Where next for AMD and Stargardt research? Part II: Lasers, ozone and acupuncturePosted: Monday 07 January 2019 at 10:31
A team from Warwick Medical School examined the evidence, or lack of it, for a wide range of physical treatments that have been tried in dry age-related macular degeneration (AMD) and Stargardt disease.
The list of possible treatments is long and diverse. One problem in judging which really work is “publication bias” – the fact that studies showing no benefit are less likely to be published than the one study suggesting a positive benefit.
The team judged that the evidence on the following is too weak to recommend:
• rheopheresis – a process similar to dialysis in which blood is removed from the body, filtered and returned over the course of a few hours. Some success was reported from a few European centres but the main trial in the USA was unsuccessful
• microcurrent stimulation – applying tiny electric shocks to the eyelids or brows
• ozone therapy.
However, trials are in progress into some more promising areas.
Intraocular lenses (IOLs) are implanted into the eye to magnify the image coming in, or direct it to a less damaged part of the retina. Unfortunately, a UK trial has recently been cancelled, but a US trial will follow 75 people with IOLs for five years.
In people having cataract surgery to replace their clouded lenses with artificial ones, there have been suggestions that blue-light filtering lenses may protect the retinas from developing AMD. A long-term study of 1,000 people in Japan will randomly assign people to have either clear or blue-filtering lenses implanted and see if there is a difference in people developing AMD.
Surprisingly, retinal cells use the most energy in complete darkness, so researchers are investigating whether wearing a headset emitting a dim green light each night for a year could slow the rate of damage.
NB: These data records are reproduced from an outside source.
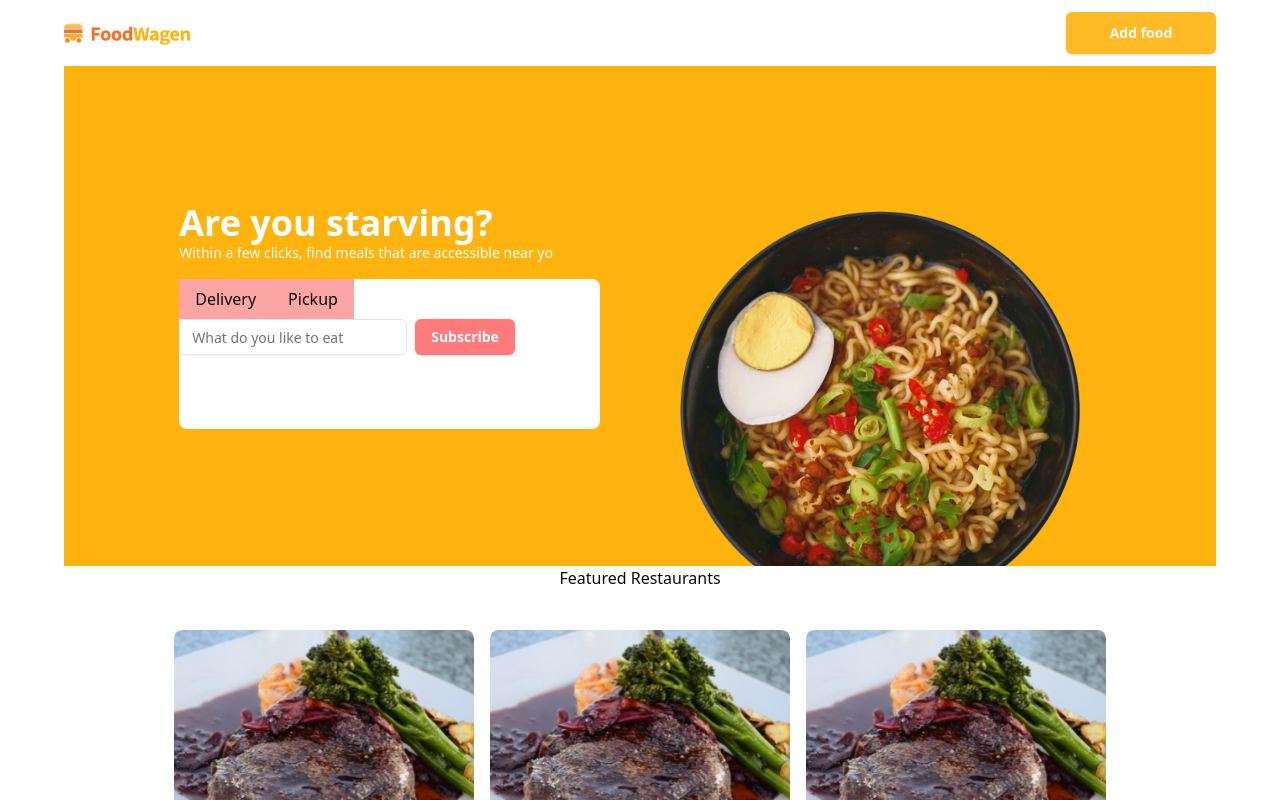
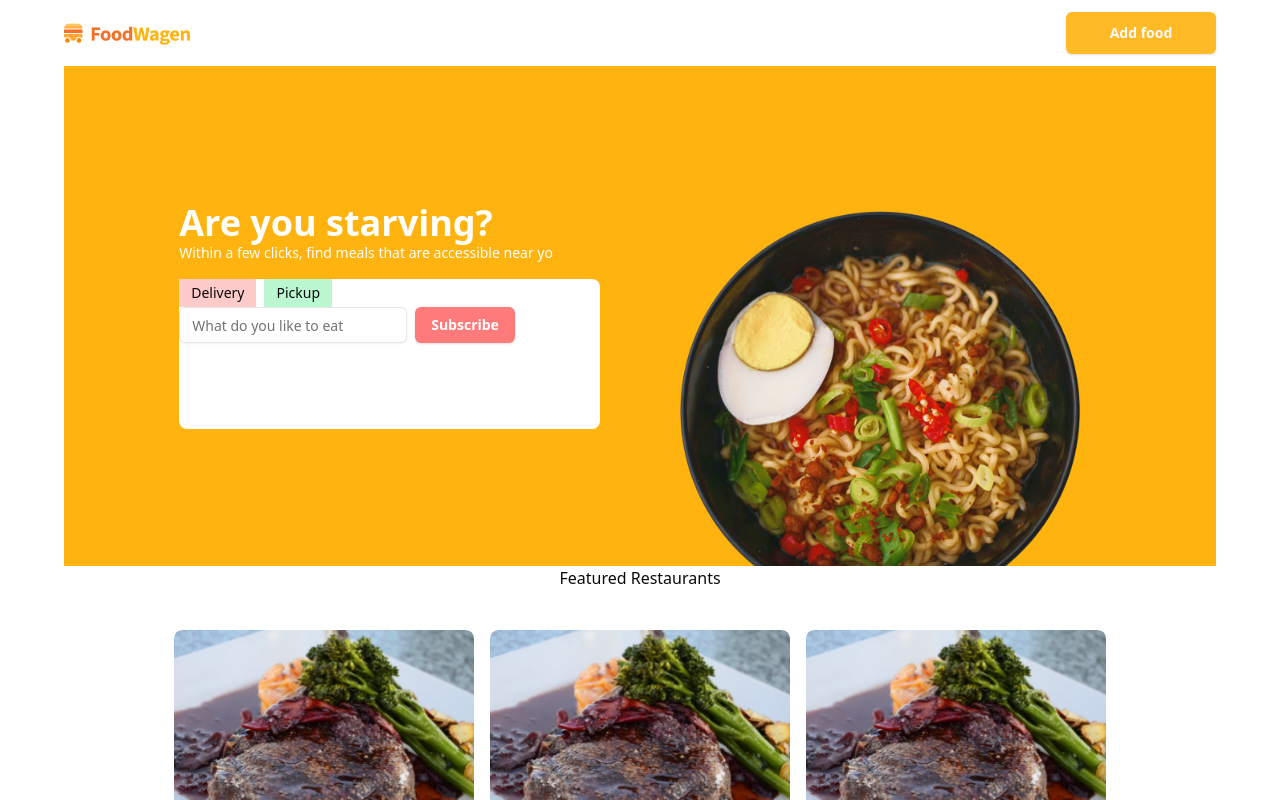
Before and after one commit to netnaho/A2SV_Frontend_Challenge, a Next.js app in the folder a2sv-interview-project/: page / in a window 1280 px wide. Shown: the top 800 px of the page. Built offline with nearby package versions, Linux system fonts and the light colour scheme.

Commit message:
refactor Hero component to improve styling of delivery and pickup options

```diff
--- a/a2sv-interview-project/src/components/Hero.tsx
+++ b/a2sv-interview-project/src/components/Hero.tsx
@@ -15,10 +15,14 @@ const Hero = () => {
                 Within a few clicks, find meals that are accessible near yo
               </p>
             </div>
-            <div  className="w-full flex flex-col h-[150px] rounded-lg bg-white">
-              <div className="flex">
-                <div className="px-4 py-2 bg-red-300 text-center ">Delivery</div>
-                <div className="px-4 py-2 bg-red-300 text-center">Pickup</div>
+            <div className="w-full flex flex-col h-[150px] rounded-lg bg-white">
+              <div className="flex gap-x-2 rounded-md">
+                <div className="px-3 py-1 bg-red-200 text-center text-sm">
+                  Delivery
+                </div>
+                <div className="px-3 py-1 bg-green-200 text-center text-sm">
+                  Pickup
+                </div>
               </div>
               <div>
                 <div className="flex gap-2">
```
Traditional laser treatment carries a risk of damage to the retina, so techniques using very short bursts of laser or light energy are being investigated as a way to encourage tissues to heal themselves.
Research from Australia suggests benefit, and a big trial called LEAD is underway.
Microcurrent stimulation has been tried for Stargardt disease, without producing any convincing evidence.
The best advice so far for people with Stargardt disease is to avoid exposure to bright light as this seems to slow the progress of their sight loss. In one tiny trial of five people, four of them found that their sight loss progressed less in the eye wearing a light-reducing contact lens. Light-reducing glasses or lenses are simple and affordable, so more evidence would be useful.
One of the most promising areas of research is the use of stem cells to restore sight by replacing damaged parts of the retina.
Although any future treatment would be most useful to people at an early stage, before much sight is lost, the trials in progress at the moment tend to focus on proving the safety in people with the later stages of the disease.
Research – including projects that you helped to fund – continues to make strides towards beating macular disease. We’ll keep you updated as the evidence from each of these studies mounts up.